Justification: The park is closed to alcohol consumption because such activity is inappropriate considering the other uses of the park and the purpose for which the park was established and is maintained.
36 CFR §2.51 – DEMONSTRATIONS
(c)(1) The following location is available on a first-come, first-served basis for First Amendment activities that do not require a Special Use Permit:
The grassy area at the north end of the Ramsey Parking Lot (approx. 289 Ramsey Road, directly across from the entrance to Ramsey Farm), within the area bound by Ramsey Run to the north and west, and large rocks placed along Ramsey Road to the south and east.
(c)(2) The designated area map may be obtained at:
Brandywine Valley Ranger Station 400 Ramsey Road, Wilmington DE 19803
36 CFR §2.62 – MEMORIALIZATION
(b) The scattering of human ashes from cremation is prohibited, except pursuant to the terms and conditions of a permit and according to the following conditions established by the Superintendent:
Justification: The conditions outlined above reduce the chances of creating offensive conditions by the scattering of human ashes. The activity does not result in a negative resource impact when conducted in this manner.

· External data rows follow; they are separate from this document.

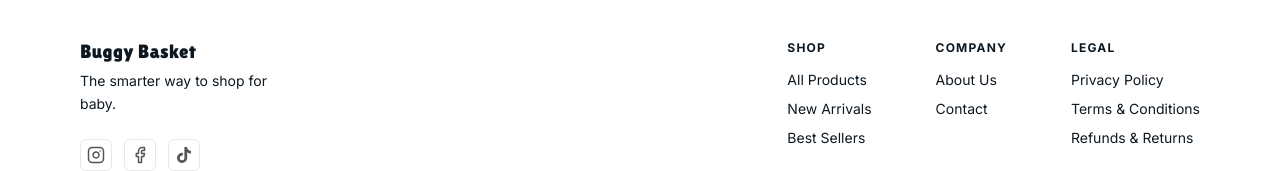
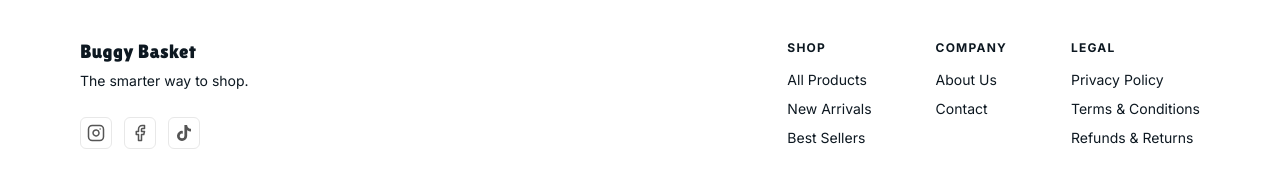
Before and after one commit to Haersa/BuggyBasket, a Next.js app in the folder buggy-basket/: page / in a window 1280 px wide. Shown: the part 3791-3962 px from the top of the page. Built offline with nearby package versions, Linux system fonts and the light colour scheme; no server answers.

Commit message:
small copy change

```diff
--- a/buggy-basket/src/app/components/Footer.js
+++ b/buggy-basket/src/app/components/Footer.js
@@ -9,7 +9,7 @@ export default function Footer() {
 
         <div className="footer-brand">
           <span className="footer-logo">Buggy Basket</span>
-          <p className="footer-tagline">The smarter way to shop for baby.</p>
+          <p className="footer-tagline">The smarter way to shop.</p>
           <div className="footer-socials">
             <a href="https://instagram.com" target="_blank" rel="noopener noreferrer" className="footer-social-link">
               <Instagram size={18} />
```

36 CFR §4.10 – TRAVEL ON PARK ROADS AND ROUTES
(c)(1) Operating a motor vehicle not equipped with pneumatic tires is prohibited, except that a track-laying motor vehicle or a motor vehicle equipped with a similar traction device may be operated on one of the following routes designated for these vehicles:
On dirt roads and, on a more limited basis, park trails and only for administrative and agricultural use
Justification: The park has approximately 300 acres of agricultural use, which may necessitate tracked vehicles at times. Similarly, those vehicles may be required for administrative projects, including trail maintenance. Any other use is prohibited, as the vehicles generally may cause damage to the resource.
36 CFR §4.30 – BICYCLES
E-bikes. The term “e-bike” means a two- or three-wheeled cycle with fully operable pedals and an electric motor of less than 750 watts (1 h.p.).
(f) Closures and other use restrictions
All bicycle and e-bike riders on any park road or parking area must:
Justification: This provision is enacted for the safety of visitors and to lessen potential visitor impacts on the cultural and natural resources of the park.
Delaware and Pennsylvania State helmet laws apply to all bicyclists within the park within those respective states.
Last updated: February 17, 2023